**Assignment**. A single number is expected: the count of lines below where the word "center" occurs.
Material for this task below:
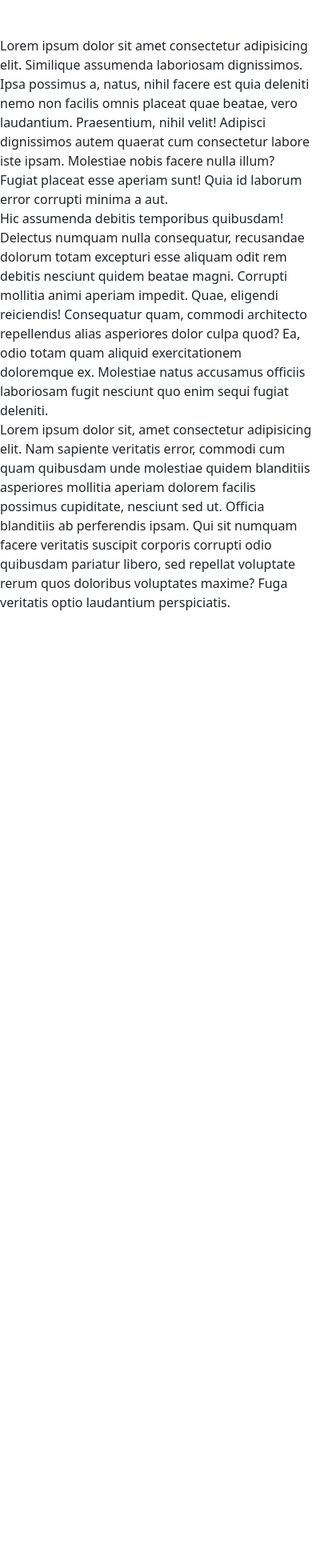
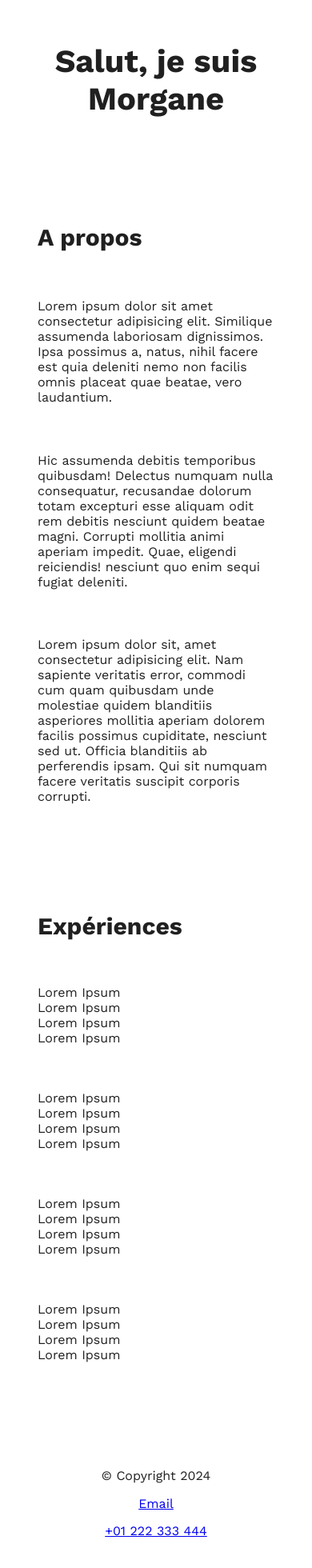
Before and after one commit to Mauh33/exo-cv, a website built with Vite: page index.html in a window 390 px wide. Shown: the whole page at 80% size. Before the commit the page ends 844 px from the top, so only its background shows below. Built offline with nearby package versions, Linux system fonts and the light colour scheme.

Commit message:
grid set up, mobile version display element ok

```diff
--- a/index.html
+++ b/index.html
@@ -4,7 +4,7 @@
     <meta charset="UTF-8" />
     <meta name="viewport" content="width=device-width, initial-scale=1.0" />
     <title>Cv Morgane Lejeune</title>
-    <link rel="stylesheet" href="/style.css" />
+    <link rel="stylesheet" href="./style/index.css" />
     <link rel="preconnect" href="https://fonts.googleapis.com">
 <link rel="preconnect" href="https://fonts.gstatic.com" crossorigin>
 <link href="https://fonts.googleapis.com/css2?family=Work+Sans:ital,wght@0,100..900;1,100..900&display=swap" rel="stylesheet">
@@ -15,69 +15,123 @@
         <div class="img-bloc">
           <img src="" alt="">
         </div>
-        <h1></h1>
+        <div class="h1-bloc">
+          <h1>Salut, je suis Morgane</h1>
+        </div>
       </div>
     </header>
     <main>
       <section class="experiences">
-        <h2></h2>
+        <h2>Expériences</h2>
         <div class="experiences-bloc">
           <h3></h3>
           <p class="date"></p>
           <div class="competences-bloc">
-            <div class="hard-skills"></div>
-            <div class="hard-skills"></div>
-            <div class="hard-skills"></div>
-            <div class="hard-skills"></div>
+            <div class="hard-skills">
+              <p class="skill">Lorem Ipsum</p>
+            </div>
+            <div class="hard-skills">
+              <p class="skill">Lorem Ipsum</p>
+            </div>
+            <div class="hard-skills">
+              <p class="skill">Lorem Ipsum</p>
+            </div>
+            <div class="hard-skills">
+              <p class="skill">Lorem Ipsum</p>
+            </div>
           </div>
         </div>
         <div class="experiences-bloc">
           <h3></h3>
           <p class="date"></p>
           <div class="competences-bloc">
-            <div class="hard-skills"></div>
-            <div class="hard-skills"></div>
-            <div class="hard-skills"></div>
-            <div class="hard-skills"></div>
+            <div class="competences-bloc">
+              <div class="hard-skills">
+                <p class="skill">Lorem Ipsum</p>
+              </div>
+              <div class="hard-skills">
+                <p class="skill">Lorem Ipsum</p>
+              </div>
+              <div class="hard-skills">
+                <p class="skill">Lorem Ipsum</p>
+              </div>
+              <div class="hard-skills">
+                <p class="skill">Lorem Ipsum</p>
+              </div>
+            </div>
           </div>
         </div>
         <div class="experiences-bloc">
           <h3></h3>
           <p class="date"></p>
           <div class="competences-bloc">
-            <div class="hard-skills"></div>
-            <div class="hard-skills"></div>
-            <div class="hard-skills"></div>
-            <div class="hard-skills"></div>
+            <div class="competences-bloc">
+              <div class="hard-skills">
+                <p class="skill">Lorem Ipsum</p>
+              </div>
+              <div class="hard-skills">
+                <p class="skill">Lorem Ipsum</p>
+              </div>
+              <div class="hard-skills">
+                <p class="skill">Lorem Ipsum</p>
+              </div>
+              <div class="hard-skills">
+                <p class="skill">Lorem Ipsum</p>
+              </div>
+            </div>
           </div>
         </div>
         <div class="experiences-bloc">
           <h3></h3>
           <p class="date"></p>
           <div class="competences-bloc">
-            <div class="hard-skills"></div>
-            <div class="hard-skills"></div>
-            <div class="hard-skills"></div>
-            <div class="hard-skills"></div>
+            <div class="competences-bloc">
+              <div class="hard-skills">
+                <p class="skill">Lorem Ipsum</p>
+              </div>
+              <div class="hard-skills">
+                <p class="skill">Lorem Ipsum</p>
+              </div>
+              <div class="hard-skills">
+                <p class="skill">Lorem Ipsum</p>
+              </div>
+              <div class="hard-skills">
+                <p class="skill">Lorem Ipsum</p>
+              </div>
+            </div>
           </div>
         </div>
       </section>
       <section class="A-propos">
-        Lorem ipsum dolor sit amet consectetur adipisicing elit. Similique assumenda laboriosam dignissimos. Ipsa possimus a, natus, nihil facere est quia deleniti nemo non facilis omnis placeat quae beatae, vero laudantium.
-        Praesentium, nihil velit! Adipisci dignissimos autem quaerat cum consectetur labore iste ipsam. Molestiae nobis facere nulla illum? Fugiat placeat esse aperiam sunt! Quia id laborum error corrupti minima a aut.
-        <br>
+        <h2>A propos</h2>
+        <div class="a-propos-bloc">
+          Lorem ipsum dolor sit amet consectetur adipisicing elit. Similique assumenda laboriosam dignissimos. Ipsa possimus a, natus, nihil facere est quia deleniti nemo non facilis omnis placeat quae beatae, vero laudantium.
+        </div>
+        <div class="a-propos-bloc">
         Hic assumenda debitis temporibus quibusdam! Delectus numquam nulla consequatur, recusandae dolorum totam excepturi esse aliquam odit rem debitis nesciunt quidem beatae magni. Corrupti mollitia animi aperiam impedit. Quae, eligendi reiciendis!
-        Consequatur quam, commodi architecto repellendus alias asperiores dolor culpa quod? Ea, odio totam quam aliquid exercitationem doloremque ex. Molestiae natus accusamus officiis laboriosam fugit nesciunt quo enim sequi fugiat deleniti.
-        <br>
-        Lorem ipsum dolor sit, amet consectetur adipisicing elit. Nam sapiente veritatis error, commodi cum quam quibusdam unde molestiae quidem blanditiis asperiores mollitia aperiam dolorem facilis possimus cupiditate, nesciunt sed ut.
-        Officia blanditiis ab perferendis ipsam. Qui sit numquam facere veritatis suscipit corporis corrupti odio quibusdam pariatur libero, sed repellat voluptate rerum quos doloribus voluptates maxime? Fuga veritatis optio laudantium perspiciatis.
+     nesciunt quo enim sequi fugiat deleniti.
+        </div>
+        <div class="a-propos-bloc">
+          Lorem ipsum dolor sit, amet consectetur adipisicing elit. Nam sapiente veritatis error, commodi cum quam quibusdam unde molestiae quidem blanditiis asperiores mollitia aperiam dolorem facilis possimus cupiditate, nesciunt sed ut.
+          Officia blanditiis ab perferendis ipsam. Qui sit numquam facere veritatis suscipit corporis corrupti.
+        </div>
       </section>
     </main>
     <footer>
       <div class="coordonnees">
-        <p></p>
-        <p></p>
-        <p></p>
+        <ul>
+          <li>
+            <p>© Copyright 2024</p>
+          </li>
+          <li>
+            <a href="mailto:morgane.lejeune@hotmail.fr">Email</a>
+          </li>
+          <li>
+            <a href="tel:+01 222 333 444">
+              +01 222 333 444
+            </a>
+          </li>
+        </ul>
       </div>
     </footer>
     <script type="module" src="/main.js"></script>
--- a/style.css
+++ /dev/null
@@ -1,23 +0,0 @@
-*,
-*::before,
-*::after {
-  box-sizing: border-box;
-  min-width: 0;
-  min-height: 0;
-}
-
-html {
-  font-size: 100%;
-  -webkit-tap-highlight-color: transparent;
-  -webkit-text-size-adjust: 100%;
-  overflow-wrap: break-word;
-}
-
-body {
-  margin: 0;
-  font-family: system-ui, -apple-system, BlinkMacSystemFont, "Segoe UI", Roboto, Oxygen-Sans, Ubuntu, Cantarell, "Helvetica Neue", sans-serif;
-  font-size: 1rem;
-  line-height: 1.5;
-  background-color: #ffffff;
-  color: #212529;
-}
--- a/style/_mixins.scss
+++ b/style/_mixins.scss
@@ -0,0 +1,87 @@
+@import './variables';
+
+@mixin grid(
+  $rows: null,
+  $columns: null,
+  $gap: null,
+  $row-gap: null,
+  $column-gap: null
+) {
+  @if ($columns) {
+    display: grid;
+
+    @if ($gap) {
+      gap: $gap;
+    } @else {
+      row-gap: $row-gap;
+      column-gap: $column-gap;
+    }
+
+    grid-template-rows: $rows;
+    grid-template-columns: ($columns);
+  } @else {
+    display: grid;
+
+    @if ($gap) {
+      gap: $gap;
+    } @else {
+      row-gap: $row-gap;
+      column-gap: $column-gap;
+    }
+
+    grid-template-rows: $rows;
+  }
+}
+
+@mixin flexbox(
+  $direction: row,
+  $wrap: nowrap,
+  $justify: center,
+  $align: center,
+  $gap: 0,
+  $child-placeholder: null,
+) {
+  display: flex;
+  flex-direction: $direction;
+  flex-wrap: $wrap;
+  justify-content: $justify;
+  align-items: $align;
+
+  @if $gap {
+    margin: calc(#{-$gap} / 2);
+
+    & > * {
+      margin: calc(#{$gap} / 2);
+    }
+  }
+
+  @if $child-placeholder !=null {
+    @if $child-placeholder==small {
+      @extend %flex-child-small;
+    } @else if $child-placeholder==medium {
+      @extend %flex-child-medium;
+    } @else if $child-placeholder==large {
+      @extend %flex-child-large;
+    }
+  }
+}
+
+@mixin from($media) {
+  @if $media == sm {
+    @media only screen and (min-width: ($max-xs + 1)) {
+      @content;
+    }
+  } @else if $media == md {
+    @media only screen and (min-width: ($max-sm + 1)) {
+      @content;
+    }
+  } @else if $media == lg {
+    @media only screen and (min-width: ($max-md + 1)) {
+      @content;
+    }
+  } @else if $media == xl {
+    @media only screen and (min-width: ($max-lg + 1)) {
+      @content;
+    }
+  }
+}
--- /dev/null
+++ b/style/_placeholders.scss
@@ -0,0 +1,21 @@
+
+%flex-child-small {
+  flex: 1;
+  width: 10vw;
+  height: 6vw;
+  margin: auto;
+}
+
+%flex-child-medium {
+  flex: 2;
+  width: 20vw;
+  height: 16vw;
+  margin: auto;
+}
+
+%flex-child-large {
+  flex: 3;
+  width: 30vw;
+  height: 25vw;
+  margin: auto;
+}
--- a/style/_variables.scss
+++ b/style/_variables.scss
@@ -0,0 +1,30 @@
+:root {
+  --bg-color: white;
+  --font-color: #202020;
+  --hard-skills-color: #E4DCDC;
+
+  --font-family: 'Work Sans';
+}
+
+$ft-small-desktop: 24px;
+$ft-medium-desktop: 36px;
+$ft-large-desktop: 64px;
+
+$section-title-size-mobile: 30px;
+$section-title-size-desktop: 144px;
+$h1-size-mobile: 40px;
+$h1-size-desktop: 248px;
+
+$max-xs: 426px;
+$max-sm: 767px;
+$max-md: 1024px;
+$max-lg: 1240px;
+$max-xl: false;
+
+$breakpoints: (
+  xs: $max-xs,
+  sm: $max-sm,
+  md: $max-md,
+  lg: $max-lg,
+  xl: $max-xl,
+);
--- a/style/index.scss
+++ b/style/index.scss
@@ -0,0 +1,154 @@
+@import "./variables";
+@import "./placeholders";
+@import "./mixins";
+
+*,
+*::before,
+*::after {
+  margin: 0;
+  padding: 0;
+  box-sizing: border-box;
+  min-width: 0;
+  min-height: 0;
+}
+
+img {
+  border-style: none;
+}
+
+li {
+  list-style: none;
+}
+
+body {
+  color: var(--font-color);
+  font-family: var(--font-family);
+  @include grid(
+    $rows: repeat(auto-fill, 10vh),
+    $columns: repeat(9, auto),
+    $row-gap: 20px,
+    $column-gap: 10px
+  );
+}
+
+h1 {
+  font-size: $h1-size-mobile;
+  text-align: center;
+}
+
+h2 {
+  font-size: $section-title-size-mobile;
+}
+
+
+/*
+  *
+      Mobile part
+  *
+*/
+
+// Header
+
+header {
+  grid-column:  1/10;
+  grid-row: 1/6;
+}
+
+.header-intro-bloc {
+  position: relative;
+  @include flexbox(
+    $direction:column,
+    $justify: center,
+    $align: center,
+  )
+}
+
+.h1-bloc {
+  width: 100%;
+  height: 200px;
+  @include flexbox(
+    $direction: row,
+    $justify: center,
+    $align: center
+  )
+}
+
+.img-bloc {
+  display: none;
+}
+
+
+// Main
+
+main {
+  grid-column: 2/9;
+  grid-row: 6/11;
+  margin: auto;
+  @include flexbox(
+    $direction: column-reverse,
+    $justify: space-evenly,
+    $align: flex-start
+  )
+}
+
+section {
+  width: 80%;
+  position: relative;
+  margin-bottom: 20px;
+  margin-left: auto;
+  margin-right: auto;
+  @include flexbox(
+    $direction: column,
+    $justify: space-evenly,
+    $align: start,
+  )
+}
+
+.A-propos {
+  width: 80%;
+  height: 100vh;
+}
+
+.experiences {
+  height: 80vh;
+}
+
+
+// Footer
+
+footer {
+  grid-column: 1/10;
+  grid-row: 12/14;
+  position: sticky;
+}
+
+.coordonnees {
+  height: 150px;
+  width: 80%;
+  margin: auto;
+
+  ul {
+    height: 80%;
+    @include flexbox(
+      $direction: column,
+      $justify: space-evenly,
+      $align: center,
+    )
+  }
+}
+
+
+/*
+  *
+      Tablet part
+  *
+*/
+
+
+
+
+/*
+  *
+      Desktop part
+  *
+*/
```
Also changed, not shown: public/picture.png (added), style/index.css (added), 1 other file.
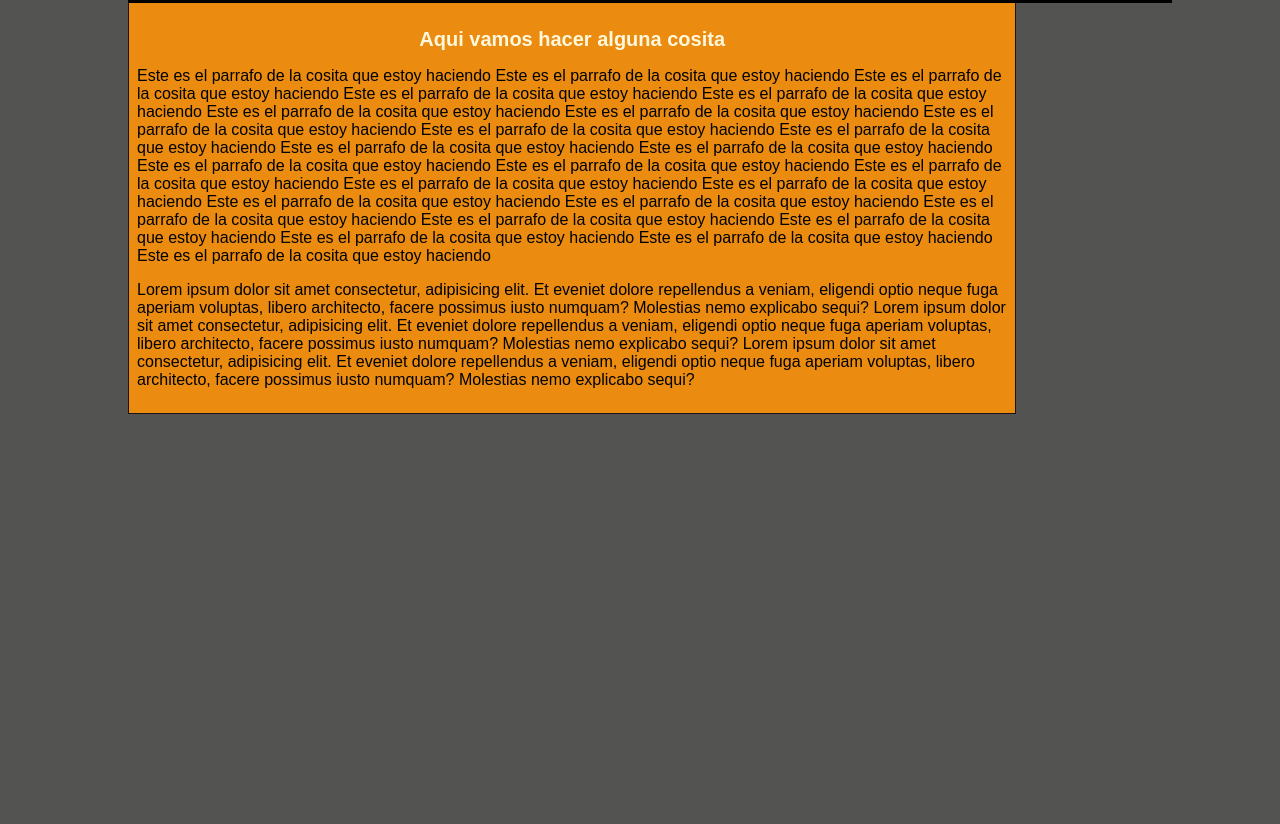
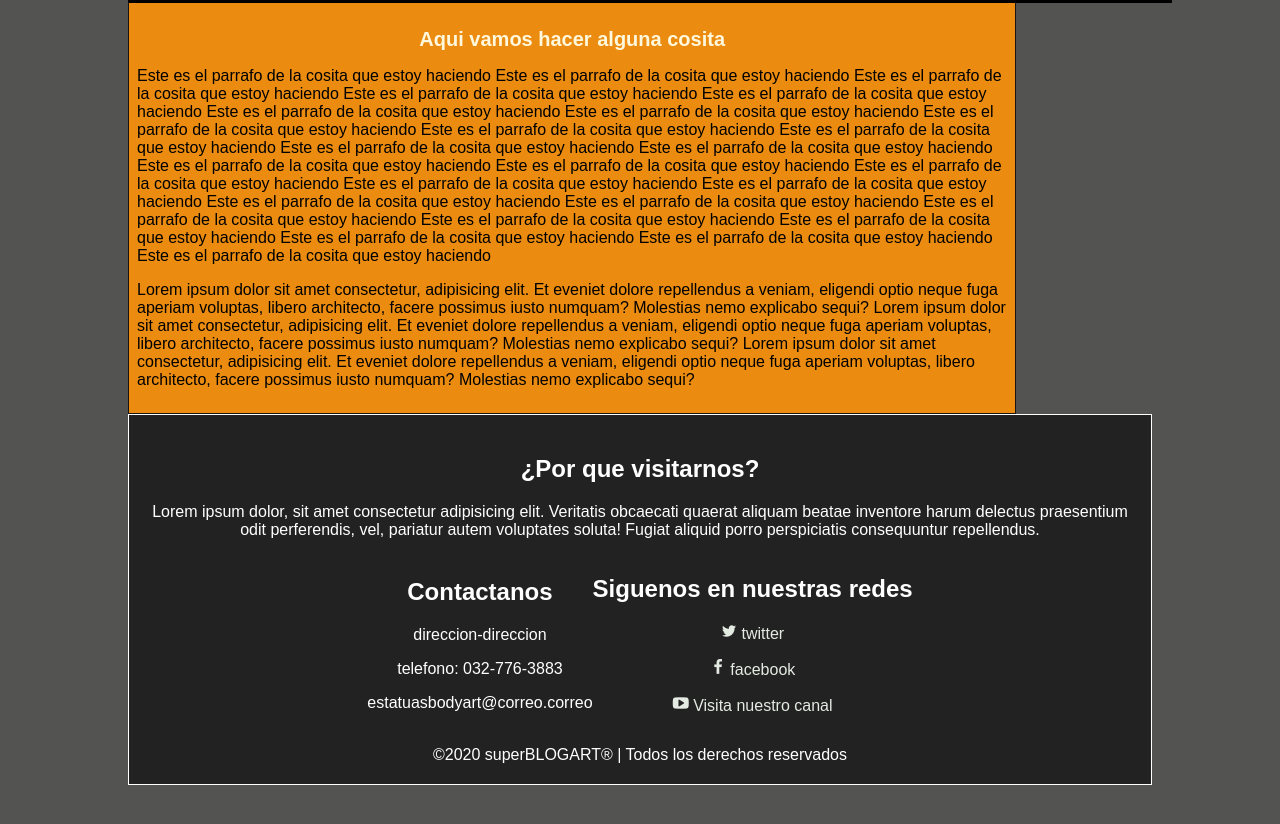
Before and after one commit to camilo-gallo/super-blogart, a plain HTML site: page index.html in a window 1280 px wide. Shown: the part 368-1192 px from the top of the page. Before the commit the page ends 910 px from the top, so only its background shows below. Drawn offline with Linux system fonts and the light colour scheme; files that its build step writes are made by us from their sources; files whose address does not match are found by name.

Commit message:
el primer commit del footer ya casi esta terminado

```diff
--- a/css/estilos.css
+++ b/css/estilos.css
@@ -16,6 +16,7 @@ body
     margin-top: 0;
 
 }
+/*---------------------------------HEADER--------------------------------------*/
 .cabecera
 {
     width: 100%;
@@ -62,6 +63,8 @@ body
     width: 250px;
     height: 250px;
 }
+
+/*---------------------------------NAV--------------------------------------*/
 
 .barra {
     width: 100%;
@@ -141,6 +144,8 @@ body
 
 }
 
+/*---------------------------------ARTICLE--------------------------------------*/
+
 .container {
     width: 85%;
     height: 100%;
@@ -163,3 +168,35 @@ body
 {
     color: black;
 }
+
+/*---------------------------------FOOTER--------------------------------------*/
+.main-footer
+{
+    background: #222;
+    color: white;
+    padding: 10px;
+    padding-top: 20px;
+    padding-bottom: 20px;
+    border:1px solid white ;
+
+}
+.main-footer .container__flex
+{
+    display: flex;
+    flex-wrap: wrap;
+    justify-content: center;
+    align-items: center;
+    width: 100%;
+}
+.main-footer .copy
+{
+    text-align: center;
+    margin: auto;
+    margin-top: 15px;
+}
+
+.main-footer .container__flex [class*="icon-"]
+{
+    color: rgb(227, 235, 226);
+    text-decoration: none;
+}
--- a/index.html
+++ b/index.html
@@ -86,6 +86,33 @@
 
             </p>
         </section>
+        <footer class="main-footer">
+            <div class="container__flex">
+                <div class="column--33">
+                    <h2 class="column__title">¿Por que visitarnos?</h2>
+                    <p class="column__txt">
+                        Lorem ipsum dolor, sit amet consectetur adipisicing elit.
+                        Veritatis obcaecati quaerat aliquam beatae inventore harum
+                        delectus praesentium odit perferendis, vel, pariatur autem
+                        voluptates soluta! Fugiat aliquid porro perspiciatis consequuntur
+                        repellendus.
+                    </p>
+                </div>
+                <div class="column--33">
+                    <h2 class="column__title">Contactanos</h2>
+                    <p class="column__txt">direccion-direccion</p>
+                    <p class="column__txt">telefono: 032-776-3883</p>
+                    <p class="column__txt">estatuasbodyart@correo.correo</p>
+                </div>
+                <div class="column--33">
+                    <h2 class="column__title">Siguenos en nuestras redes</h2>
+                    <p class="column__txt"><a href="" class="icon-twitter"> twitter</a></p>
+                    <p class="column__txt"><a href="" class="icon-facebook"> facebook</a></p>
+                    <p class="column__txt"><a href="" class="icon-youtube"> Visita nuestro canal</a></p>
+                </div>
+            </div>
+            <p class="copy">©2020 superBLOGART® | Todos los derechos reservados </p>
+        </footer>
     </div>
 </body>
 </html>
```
End of Material for this task.
**Exercise solution**. 11